BEGIN RECORDED INFORMATION
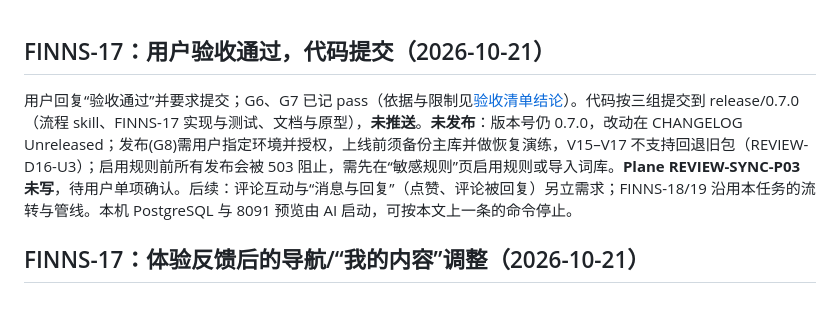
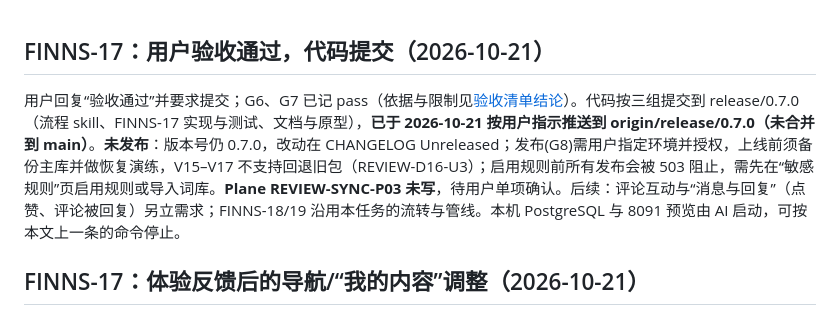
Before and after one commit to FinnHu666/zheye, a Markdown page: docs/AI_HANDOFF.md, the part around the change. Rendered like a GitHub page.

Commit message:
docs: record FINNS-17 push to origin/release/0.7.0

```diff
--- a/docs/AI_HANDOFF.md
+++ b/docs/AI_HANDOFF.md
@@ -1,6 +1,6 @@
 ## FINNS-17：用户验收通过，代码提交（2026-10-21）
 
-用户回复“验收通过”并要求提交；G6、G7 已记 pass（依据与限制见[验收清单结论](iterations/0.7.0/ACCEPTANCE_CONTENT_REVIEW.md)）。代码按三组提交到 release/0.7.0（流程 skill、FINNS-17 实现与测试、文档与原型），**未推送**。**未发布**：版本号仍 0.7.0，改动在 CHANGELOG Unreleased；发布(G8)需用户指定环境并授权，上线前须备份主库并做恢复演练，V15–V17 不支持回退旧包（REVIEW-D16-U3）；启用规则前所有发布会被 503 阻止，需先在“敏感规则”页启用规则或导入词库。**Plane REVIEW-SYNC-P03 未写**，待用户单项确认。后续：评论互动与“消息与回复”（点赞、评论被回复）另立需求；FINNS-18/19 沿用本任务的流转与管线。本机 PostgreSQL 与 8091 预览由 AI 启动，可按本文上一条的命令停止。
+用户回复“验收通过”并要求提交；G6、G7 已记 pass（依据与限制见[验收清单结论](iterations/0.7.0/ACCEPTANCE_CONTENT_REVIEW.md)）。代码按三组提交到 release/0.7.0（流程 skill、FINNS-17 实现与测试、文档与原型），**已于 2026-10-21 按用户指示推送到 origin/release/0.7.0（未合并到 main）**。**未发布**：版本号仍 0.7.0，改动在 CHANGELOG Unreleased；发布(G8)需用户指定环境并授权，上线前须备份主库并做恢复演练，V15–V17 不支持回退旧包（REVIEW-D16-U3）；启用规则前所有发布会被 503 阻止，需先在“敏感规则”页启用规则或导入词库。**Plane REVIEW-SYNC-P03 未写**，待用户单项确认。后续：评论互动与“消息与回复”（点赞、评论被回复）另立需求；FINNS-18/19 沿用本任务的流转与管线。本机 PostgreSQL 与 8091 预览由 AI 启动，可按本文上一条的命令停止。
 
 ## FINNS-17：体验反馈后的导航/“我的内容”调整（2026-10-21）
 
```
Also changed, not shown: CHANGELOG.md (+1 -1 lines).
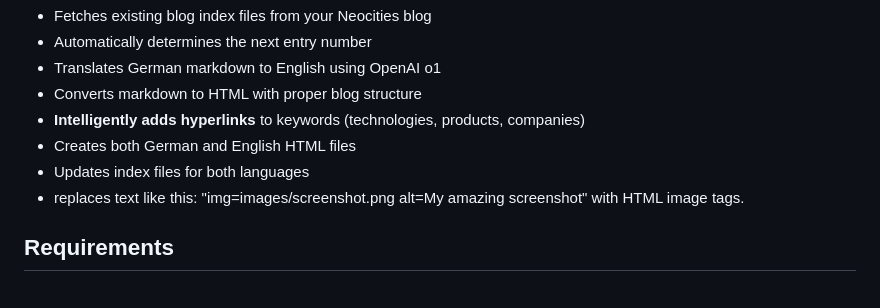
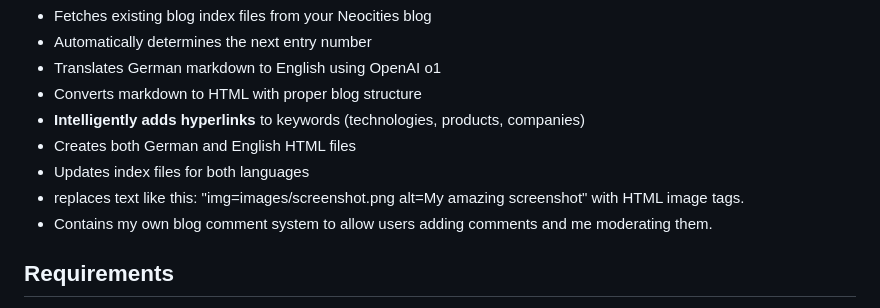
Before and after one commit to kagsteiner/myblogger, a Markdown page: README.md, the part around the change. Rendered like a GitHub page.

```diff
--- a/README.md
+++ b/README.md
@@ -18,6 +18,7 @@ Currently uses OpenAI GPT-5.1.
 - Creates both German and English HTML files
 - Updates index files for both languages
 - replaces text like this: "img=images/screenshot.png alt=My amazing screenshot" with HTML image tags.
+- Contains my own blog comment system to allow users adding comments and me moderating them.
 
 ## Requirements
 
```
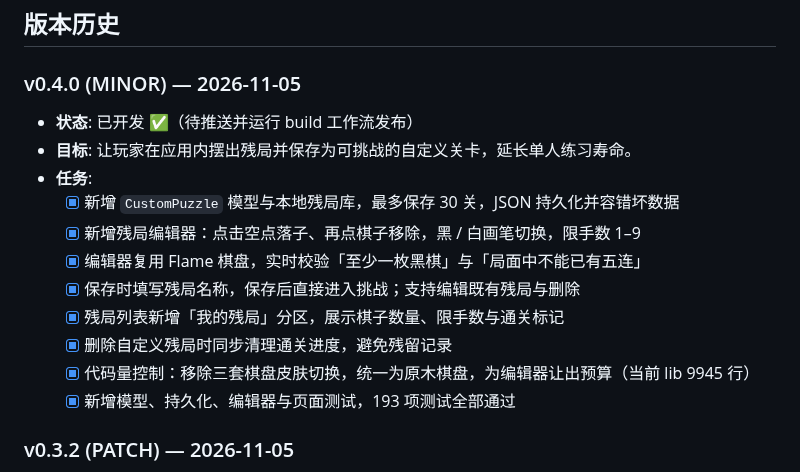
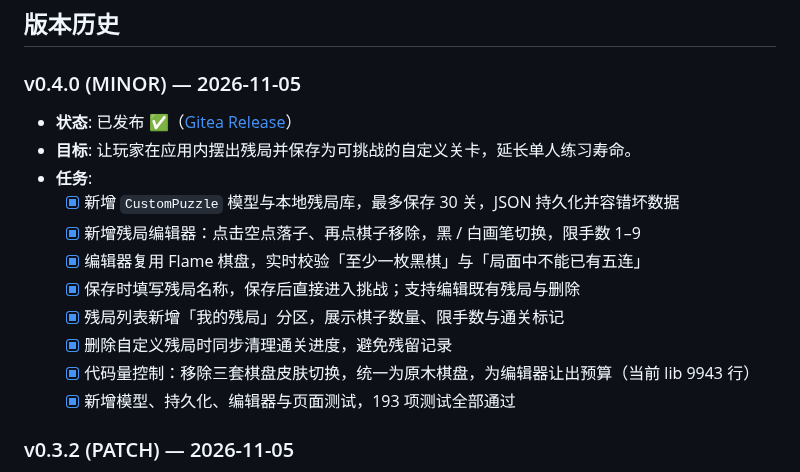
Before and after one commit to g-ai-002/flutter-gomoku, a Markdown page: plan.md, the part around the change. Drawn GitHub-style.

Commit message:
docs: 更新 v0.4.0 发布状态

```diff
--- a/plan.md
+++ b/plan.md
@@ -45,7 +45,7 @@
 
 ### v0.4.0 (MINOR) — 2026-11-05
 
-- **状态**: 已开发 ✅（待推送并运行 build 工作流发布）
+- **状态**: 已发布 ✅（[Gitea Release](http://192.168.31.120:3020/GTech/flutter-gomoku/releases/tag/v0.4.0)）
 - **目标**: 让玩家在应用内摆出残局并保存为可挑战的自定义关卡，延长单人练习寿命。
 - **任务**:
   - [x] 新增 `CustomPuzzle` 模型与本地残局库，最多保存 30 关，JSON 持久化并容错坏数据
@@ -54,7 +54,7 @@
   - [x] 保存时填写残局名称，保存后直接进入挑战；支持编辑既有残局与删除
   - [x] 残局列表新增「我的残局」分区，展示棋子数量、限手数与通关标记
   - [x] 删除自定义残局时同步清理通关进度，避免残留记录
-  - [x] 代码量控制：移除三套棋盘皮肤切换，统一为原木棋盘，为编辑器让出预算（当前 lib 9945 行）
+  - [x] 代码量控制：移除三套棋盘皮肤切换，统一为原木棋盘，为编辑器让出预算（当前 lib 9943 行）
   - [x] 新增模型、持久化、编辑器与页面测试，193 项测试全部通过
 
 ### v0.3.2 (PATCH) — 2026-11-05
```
END RECORDED INFORMATION
BEGIN RECORDED INFORMATION
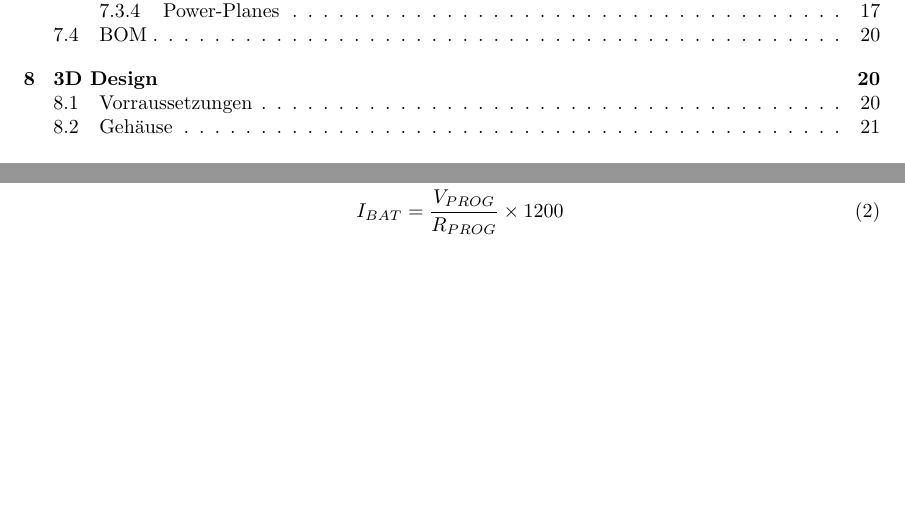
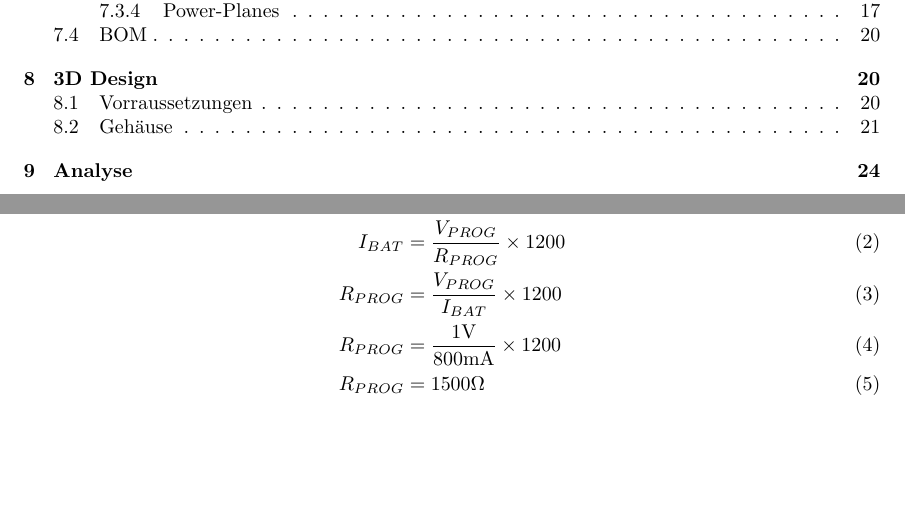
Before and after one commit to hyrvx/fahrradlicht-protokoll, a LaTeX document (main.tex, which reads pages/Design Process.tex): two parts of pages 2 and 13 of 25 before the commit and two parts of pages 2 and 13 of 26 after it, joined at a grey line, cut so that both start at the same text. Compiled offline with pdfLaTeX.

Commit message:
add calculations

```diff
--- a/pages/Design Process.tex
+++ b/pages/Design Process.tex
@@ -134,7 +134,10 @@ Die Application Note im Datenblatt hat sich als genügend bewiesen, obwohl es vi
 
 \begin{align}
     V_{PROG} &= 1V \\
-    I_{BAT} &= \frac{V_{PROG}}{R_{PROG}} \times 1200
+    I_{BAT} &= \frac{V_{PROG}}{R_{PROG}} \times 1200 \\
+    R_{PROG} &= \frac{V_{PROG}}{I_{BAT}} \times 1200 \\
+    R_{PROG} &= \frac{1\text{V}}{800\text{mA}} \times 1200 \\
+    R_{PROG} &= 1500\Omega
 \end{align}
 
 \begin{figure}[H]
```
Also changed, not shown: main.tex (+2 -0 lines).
END RECORDED INFORMATION
**PROBLEM DESCRIPTION**.
Gather from the data above every line with the string "为编辑器让出预算".

**RESPONSE BOX**.
-  - [x] 代码量控制：移除三套棋盘皮肤切换，统一为原木棋盘，为编辑器让出预算（当前 lib 9945 行）
+  - [x] 代码量控制：移除三套棋盘皮肤切换，统一为原木棋盘，为编辑器让出预算（当前 lib 9943 行）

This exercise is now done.